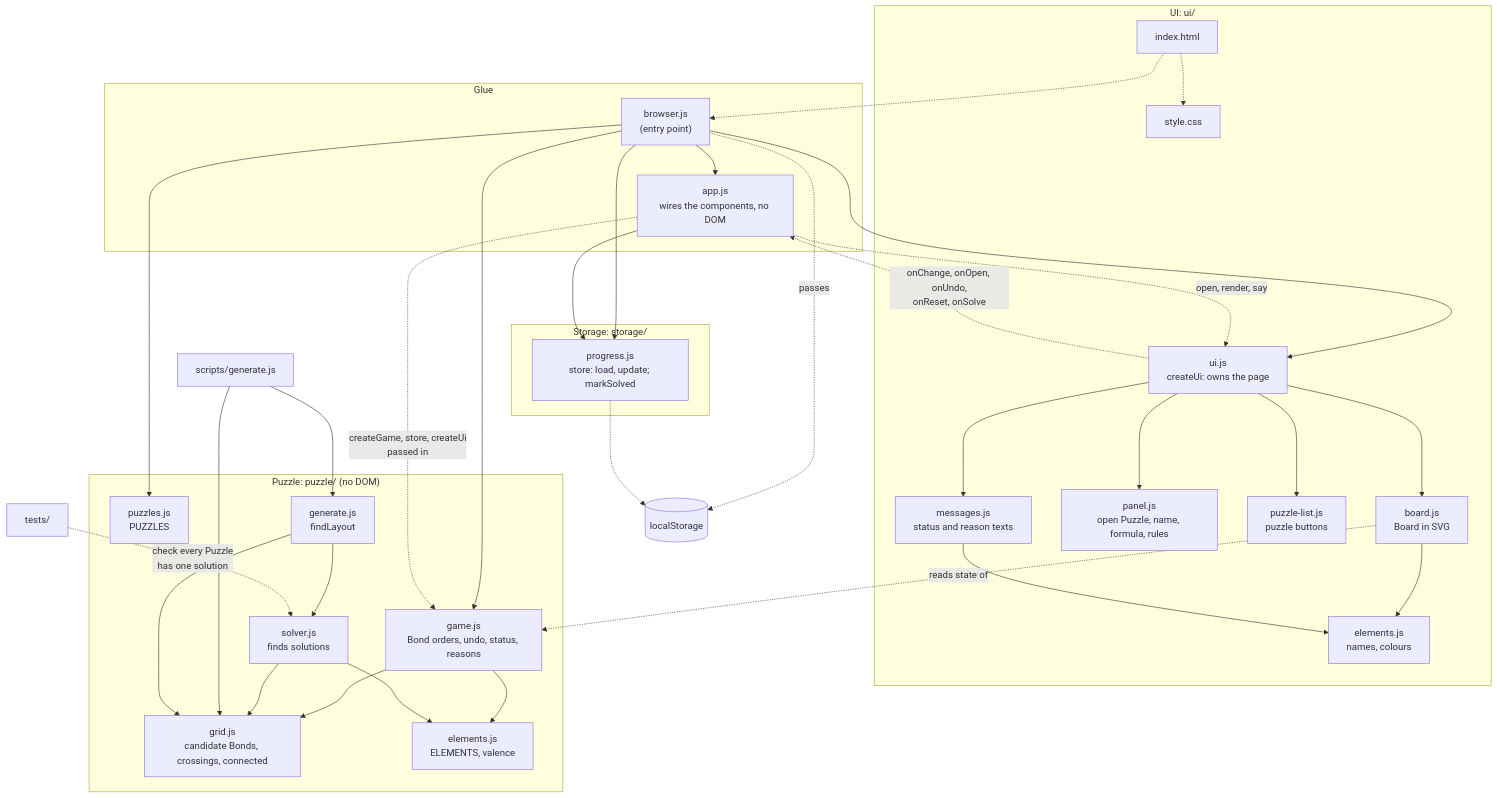
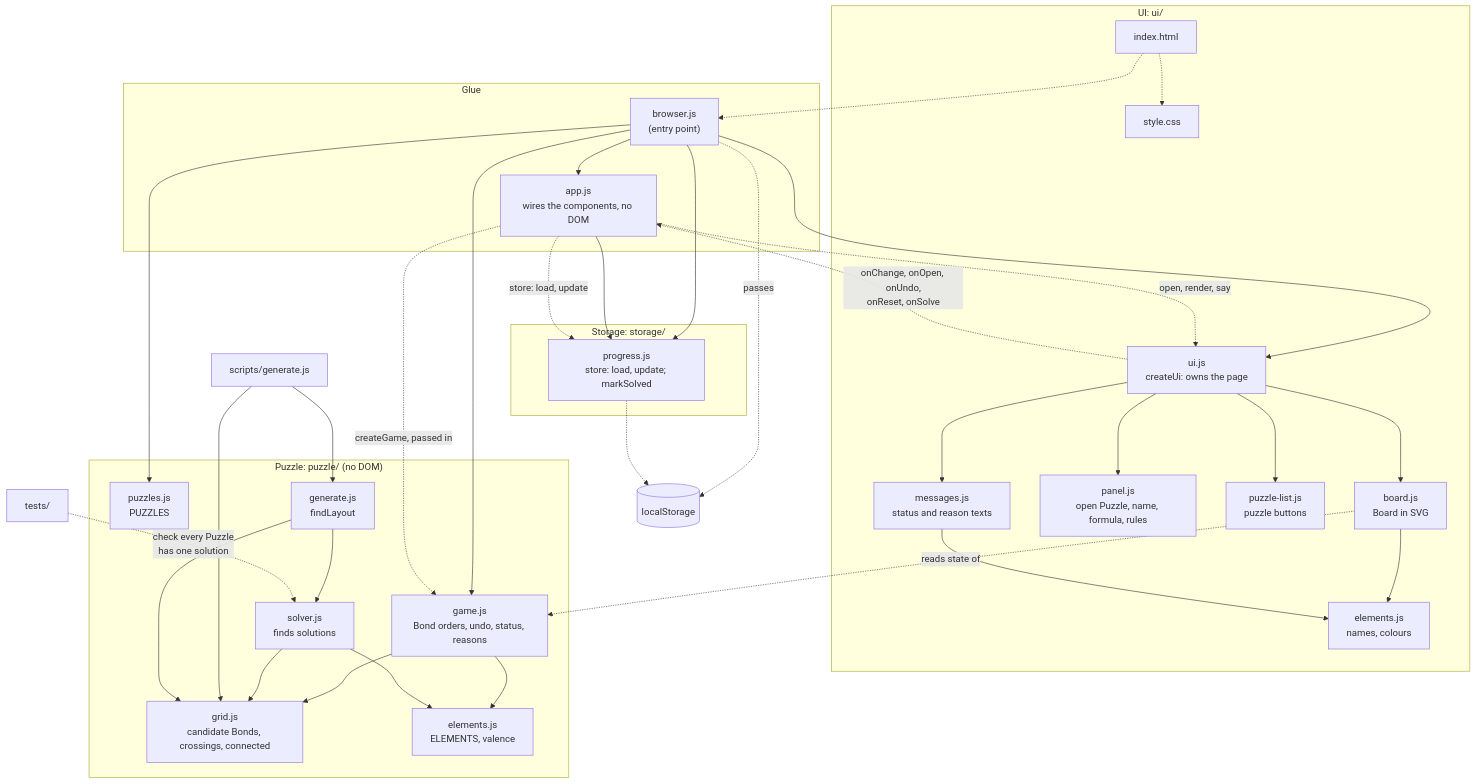
The diagram in README.md (treetopbottle/molecuzzle), drawn with Mermaid before and after one commit. The commit also changed other lines of this file and 1 other file, not shown here.

Commit message:
docs: the store's calls in the diagram, app.test.js in the README, and 0007's wording (review of step 8)

````diff
--- a/README.md
+++ b/README.md
@@ -54,70 +54,71 @@
 ```mermaid
 flowchart TD
   subgraph glue["Glue"]
     browser["browser.js<br/>(entry point)"]
     app["app.js<br/>wires the components, no DOM"]
   end
 
   subgraph ui["UI: ui/"]
     html["index.html"]
     css["style.css"]
     uijs["ui.js<br/>createUi: owns the page"]
     board["board.js<br/>Board in SVG"]
     panel["panel.js<br/>open Puzzle, name, formula, rules"]
     list["puzzle-list.js<br/>puzzle buttons"]
     messages["messages.js<br/>status and reason texts"]
     looks["elements.js<br/>names, colours"]
   end
 
   subgraph puzzle["Puzzle: puzzle/ (no DOM)"]
     puzzles["puzzles.js<br/>PUZZLES"]
     game["game.js<br/>Bond orders, undo, status, reasons"]
     grid["grid.js<br/>candidate Bonds, crossings, connected"]
     solver["solver.js<br/>finds solutions"]
     gen["generate.js<br/>findLayout"]
     elements["elements.js<br/>ELEMENTS, valence"]
   end
 
   subgraph storage["Storage: storage/"]
     progress["progress.js<br/>store: load, update; markSolved"]
   end
 
   local[("localStorage")]
   generate["scripts/generate.js"]
   tests["tests/"]
 
   html -.-> css
   html -.-> browser
   browser --> app
   browser --> puzzles
   browser --> game
   browser --> progress
   browser --> uijs
   browser -. "passes" .-> local
 
   app --> progress
-  app -. "createGame, store, createUi<br/>passed in" .-> game
+  app -. "createGame, passed in" .-> game
+  app -. "store: load, update" .-> progress
   app -. "open, render, say" .-> uijs
   uijs -. "onChange, onOpen, onUndo,<br/>onReset, onSolve" .-> app
 
   uijs --> board
   uijs --> panel
   uijs --> list
   uijs --> messages
   board --> looks
   messages --> looks
   board -. "reads state of" .-> game
 
   game --> elements
   game --> grid
   solver --> elements
   solver --> grid
 
   progress -.-> local
 
   generate --> gen
   generate --> grid
   gen --> grid
   gen --> solver
   tests -. "check every Puzzle<br/>has one solution" .-> solver
 ```
````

◇ ◇ ◇ ◇

* [TASK STATEMENT]: Where a line of the data above includes "grid", copy that line.

* [COMPLETED EXERCISE]:
     grid["grid.js<br/>candidate Bonds, crossings, connected"]
   game --> grid
   solver --> grid
   generate --> grid
   gen --> grid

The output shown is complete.